AH: I spent the first 13 years of my career with South Pacific Tyres mainly managing Beaurepaires retail outlets in Queensland. Then I did a brief stint with automotive aftermarket supplier Auto One before starting in 2003 with General Motors Holden as District Sales Manager for regional Queensland.
PM: Can you provide a brief overview of your time with Isuzu Australia?
AH: In the early part of the century Isuzu had a joint venture with General Motors in Australia so it was possible for Holden employees to make an internal transfer to Isuzu. Which is what I did in early 2005, taking up the position of State Sales Manager for Isuzu in Queensland. I was in that role for a couple of years and in mid-2007 relocated to Melbourne where I moved through a number of National Sales roles before becoming Director of Sales and Marketing in 2016. Some two years later here I am in my current post.
PM: Have you always aspired to one day hold the top job?
AH: Absolutely. I did a Business Management degree straight out of school and the strategic aspect of business management has always been a passion of mine. While everyone has to go through the process of earning their stripes, my desire was always to be given the opportunity to run an organisation. And what a wonderful organisation I’ve been blessed with the opportunity to run.
PM: Have your prior roles been building blocks to the role you now hold?
AH: Most definitely. Even right back to my ten years of running tyre stores. Tyres are not an easy product to sell and my experience there really did imbue in me a fundamental empathy with the customers and how important it is to deliver what you promise.
PM: Leaving Isuzu Australia at an all-time high, your predecessor Phil Taylor has also handed you extremely big shoes to fill. What is your game plan to keep building on the successful position in which Phil has left the company?
AH: Phil has certainly played a big part in the success of Isuzu Australia over the last 30 years. The transition plan has been in place since I became Director of Sales and Marketing in 2016 and Phil has been a very good mentor to me since then. It’s true we butted heads from time to time but, overall we had an excellent working relationship. I think the critical point we both agree on is that you have to have the best people around you in order to succeed.
PM: It’s no secret that Isuzu’s arch rival and compatriot is more determined than ever to wrest more market share from this country’s truck market leader. Is counteraction of this effort something for which you have a specific strategy?
AH: I love golf, don’t have much time to play but love it just the same. What I have learnt from my golfing is that the key to improvement is focusing on your own game. In a business sense we need to ensure we keep doing the things that bring results time and time again. We welcome a strong, competitive and vibrant industry; this is good for everyone.

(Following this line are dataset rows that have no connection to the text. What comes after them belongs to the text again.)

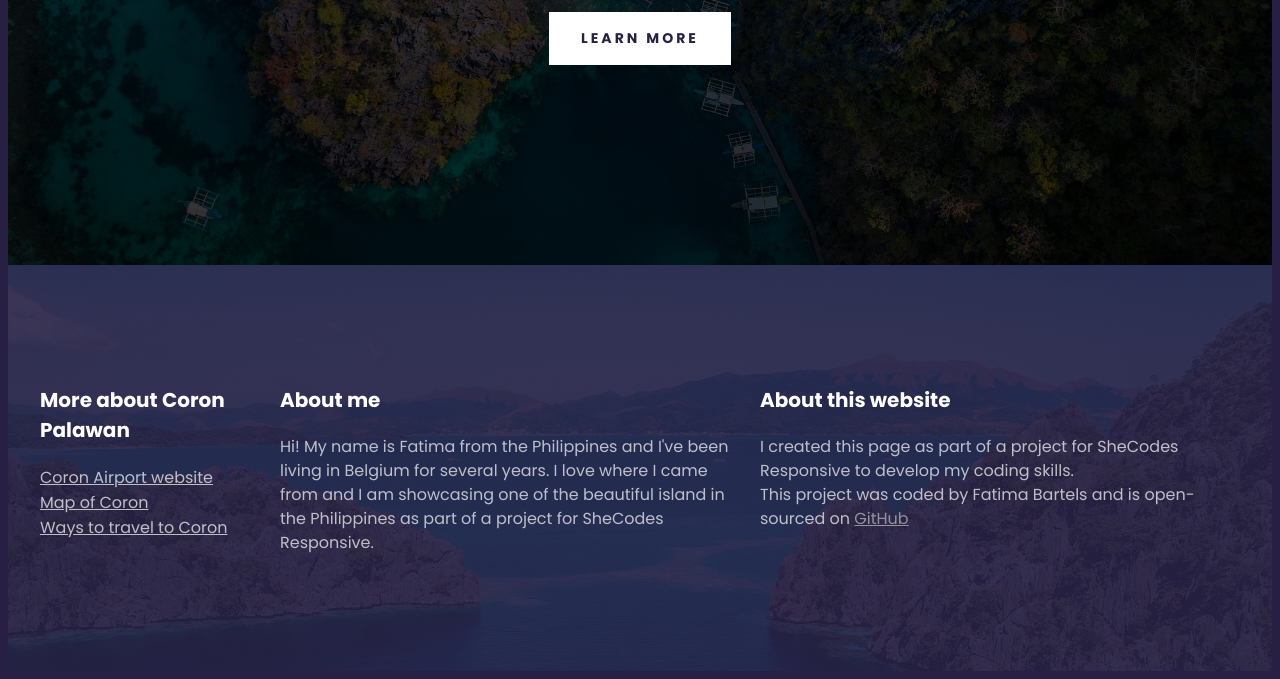
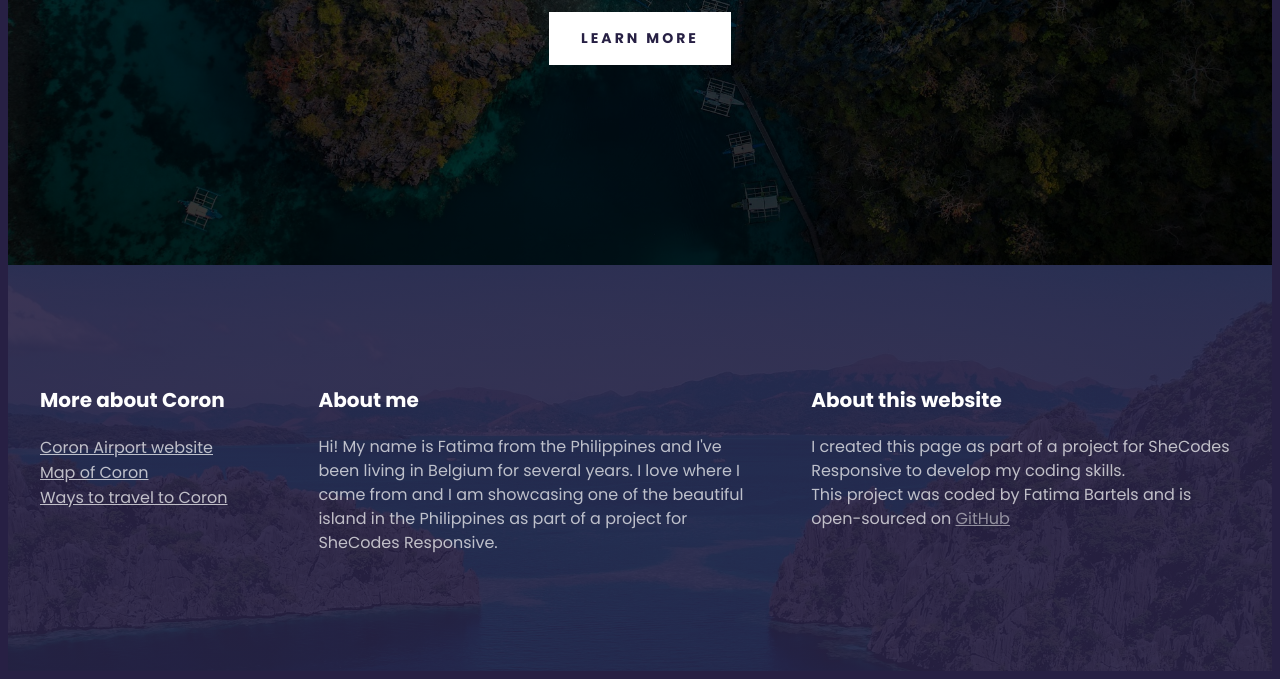
Before and after one commit to FatimaBartels/Coron-travel-project, a plain HTML site: page index.html in a window 1280 px wide. Shown: the part 480-1159 px from the top of the page. Drawn offline with Linux system fonts and the light colour scheme.

Commit message:
updated footer margin

```diff
--- a/index.html
+++ b/index.html
@@ -24,7 +24,7 @@
       <footer>
         <section class="grid">
           <div>
-            <h3>More about Coron Palawan</h3>
+            <h3>More about Coron</h3>
 
             <ul>
               <li>
--- a/src/styles.css
+++ b/src/styles.css
@@ -58,6 +58,7 @@ header a {
 .grid {
   display: grid;
   grid-template-columns: 1fr 2fr 2fr;
+  grid-gap: 64px;
 }
 
 section {
@@ -88,7 +89,6 @@ footer p {
   font-weight: 400;
   font-size: 16px;
   opacity: 0.7;
-  margin-right: 20px;
   line-height: 24px;
 }
 
```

PM: With the company having amassed a committed and mature dealer network, what strategies and processes will you adopt to keep raising the bar in the crucial customer care realm?
AH: Once again, it’s all about continuing to make sure we are consistently doing what we do well. We are always liaising with our dealer network to ensure each dealer is meeting the standards that we set out in our Isuzu Care program. We have long-established relationships with most of our dealers and we work together with them to keep doing everything we can for our customers.
PM: Since cutting ties with General Motors some years back, Isuzu has remained an independent truck manufacturer. Do you think in the longer term the company could benefit from an alliance with a North American or European truck or engine manufacturer?
AH: That’s an interesting question. There have been rumblings from Isuzu Japan about a potential collaboration with Cummins but there’s been no specific details announced. I believe it cuts both ways: Being an independent company means you’re the master of your own destiny. But on the flip side there can be advantages in having strategic alliances. Even with Isuzu’s business here in Australia a lot of the strengths we have are based around strategic alliances with experts who bring into our business the technology, solutions or products that we would not necessarily be able to provide on our own.